§ **Information**

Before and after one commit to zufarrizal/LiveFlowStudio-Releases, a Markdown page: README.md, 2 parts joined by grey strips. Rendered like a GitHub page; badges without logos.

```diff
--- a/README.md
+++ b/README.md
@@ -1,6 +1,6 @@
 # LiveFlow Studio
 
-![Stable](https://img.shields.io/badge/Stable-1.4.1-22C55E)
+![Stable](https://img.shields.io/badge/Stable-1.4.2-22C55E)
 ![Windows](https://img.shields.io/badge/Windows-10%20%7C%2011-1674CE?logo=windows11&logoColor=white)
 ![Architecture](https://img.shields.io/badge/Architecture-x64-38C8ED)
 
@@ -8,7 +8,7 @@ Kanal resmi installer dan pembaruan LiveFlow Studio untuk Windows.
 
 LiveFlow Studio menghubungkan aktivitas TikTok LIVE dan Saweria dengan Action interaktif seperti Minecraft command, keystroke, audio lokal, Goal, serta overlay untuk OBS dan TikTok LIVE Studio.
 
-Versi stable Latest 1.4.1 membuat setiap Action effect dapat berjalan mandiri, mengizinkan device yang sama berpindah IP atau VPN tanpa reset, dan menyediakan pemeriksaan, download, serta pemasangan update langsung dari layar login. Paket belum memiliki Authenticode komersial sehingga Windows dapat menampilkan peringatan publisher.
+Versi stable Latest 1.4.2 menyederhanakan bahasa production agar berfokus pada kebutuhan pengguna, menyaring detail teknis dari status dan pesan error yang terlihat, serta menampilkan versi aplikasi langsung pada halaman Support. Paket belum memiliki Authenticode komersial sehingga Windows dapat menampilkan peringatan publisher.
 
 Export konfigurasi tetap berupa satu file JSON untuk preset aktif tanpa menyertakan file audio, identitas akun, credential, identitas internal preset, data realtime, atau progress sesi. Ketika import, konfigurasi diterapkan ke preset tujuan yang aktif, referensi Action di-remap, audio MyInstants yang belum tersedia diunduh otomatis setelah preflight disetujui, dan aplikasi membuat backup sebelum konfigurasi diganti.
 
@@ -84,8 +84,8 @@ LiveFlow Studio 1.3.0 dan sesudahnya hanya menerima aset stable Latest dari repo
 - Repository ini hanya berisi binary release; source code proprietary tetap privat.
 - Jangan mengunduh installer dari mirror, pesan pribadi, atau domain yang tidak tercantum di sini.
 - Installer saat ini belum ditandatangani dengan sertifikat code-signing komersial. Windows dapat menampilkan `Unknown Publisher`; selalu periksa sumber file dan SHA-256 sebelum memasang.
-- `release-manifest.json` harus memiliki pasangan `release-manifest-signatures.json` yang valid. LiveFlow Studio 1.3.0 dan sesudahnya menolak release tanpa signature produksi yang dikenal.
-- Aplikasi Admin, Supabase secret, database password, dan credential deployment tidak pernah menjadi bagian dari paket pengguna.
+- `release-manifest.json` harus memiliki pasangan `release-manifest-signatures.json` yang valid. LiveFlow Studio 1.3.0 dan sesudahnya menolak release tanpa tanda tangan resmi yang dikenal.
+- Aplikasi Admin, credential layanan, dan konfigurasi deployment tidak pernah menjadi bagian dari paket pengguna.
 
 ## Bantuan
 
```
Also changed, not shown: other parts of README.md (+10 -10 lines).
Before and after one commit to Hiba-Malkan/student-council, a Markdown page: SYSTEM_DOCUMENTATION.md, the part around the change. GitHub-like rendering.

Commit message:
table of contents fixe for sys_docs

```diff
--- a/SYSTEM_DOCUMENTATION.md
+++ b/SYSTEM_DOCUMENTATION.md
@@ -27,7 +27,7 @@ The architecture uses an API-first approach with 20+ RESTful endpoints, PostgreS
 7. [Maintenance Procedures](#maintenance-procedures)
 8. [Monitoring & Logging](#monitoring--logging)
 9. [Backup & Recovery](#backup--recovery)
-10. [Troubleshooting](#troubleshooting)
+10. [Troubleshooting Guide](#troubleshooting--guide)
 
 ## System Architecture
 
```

...

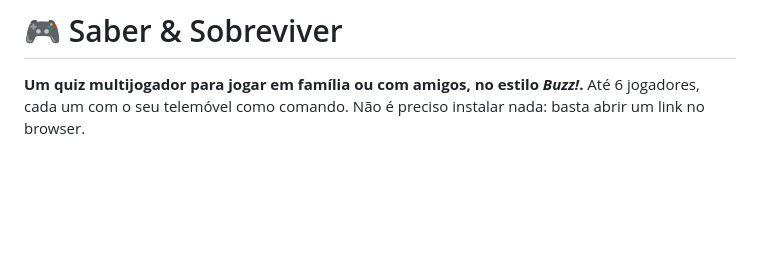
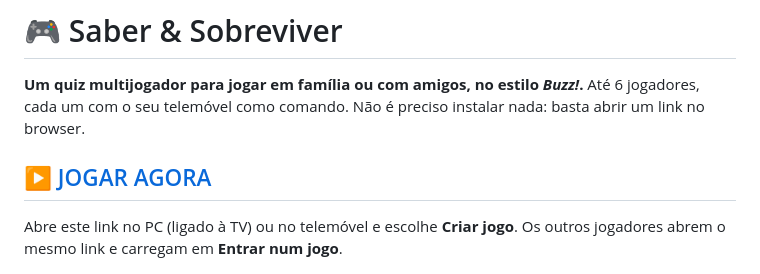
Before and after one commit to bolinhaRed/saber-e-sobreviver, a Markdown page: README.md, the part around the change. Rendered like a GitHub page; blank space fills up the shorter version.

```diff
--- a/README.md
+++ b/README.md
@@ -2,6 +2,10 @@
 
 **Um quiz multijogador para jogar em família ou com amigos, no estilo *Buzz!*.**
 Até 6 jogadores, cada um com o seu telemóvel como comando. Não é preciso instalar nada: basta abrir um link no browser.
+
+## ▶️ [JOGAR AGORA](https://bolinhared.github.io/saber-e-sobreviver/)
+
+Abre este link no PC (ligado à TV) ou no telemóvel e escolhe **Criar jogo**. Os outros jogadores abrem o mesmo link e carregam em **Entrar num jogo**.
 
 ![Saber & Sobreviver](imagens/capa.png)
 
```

§ **Work item**
Only lines with the string "peringatan" are wanted; please find each one in the listing and copy it.

§ **Answer area**
-Versi stable Latest 1.4.1 membuat setiap Action effect dapat berjalan mandiri, mengizinkan device yang sama berpindah IP atau VPN tanpa reset, dan menyediakan pemeriksaan, download, serta pemasangan update langsung dari layar login. Paket belum memiliki Authenticode komersial sehingga Windows dapat menampilkan peringatan publisher.
+Versi stable Latest 1.4.2 menyederhanakan bahasa production agar berfokus pada kebutuhan pengguna, menyaring detail teknis dari status dan pesan error yang terlihat, serta menampilkan versi aplikasi langsung pada halaman Support. Paket belum memiliki Authenticode komersial sehingga Windows dapat menampilkan peringatan publisher.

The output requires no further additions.